§ **Data for review**:
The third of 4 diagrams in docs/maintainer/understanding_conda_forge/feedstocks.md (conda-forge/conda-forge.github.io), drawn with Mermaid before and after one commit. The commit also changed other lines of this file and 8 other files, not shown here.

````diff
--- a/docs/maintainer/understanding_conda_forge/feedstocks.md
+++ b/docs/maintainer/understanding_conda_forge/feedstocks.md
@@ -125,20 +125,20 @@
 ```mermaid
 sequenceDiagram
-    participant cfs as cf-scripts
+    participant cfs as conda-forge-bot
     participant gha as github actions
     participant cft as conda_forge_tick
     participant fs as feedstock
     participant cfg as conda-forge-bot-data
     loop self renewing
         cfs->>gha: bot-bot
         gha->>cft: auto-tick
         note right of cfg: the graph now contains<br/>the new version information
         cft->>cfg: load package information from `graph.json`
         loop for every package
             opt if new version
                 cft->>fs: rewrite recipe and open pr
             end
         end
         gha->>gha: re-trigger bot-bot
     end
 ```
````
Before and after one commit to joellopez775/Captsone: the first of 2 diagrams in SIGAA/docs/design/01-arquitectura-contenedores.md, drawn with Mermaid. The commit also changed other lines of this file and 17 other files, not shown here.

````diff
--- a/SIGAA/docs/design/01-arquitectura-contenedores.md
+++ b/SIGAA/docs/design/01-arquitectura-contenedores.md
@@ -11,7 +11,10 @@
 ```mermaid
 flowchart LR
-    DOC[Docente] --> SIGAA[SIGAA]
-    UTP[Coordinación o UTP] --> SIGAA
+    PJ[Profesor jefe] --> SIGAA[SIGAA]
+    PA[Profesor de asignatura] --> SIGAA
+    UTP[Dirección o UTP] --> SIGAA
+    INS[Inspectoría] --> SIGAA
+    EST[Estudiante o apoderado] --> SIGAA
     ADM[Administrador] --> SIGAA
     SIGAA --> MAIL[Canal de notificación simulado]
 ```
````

§ **Assigned task**: Please reproduce all of the entries above exactly as they appear.

§ **Exercise response**:
The third of 4 diagrams in docs/maintainer/understanding_conda_forge/feedstocks.md (conda-forge/conda-forge.github.io), drawn with Mermaid before and after one commit. The commit also changed other lines of this file and 8 other files, not shown here.

````diff
--- a/docs/maintainer/understanding_conda_forge/feedstocks.md
+++ b/docs/maintainer/understanding_conda_forge/feedstocks.md
@@ -125,20 +125,20 @@
 ```mermaid
 sequenceDiagram
-    participant cfs as cf-scripts
+    participant cfs as conda-forge-bot
     participant gha as github actions
     participant cft as conda_forge_tick
     participant fs as feedstock
     participant cfg as conda-forge-bot-data
     loop self renewing
         cfs->>gha: bot-bot
         gha->>cft: auto-tick
         note right of cfg: the graph now contains<br/>the new version information
         cft->>cfg: load package information from `graph.json`
         loop for every package
             opt if new version
                 cft->>fs: rewrite recipe and open pr
             end
         end
         gha->>gha: re-trigger bot-bot
     end
 ```
````
Before and after one commit to joellopez775/Captsone: the first of 2 diagrams in SIGAA/docs/design/01-arquitectura-contenedores.md, drawn with Mermaid. The commit also changed other lines of this file and 17 other files, not shown here.

````diff
--- a/SIGAA/docs/design/01-arquitectura-contenedores.md
+++ b/SIGAA/docs/design/01-arquitectura-contenedores.md
@@ -11,7 +11,10 @@
 ```mermaid
 flowchart LR
-    DOC[Docente] --> SIGAA[SIGAA]
-    UTP[Coordinación o UTP] --> SIGAA
+    PJ[Profesor jefe] --> SIGAA[SIGAA]
+    PA[Profesor de asignatura] --> SIGAA
+    UTP[Dirección o UTP] --> SIGAA
+    INS[Inspectoría] --> SIGAA
+    EST[Estudiante o apoderado] --> SIGAA
     ADM[Administrador] --> SIGAA
     SIGAA --> MAIL[Canal de notificación simulado]
 ```
````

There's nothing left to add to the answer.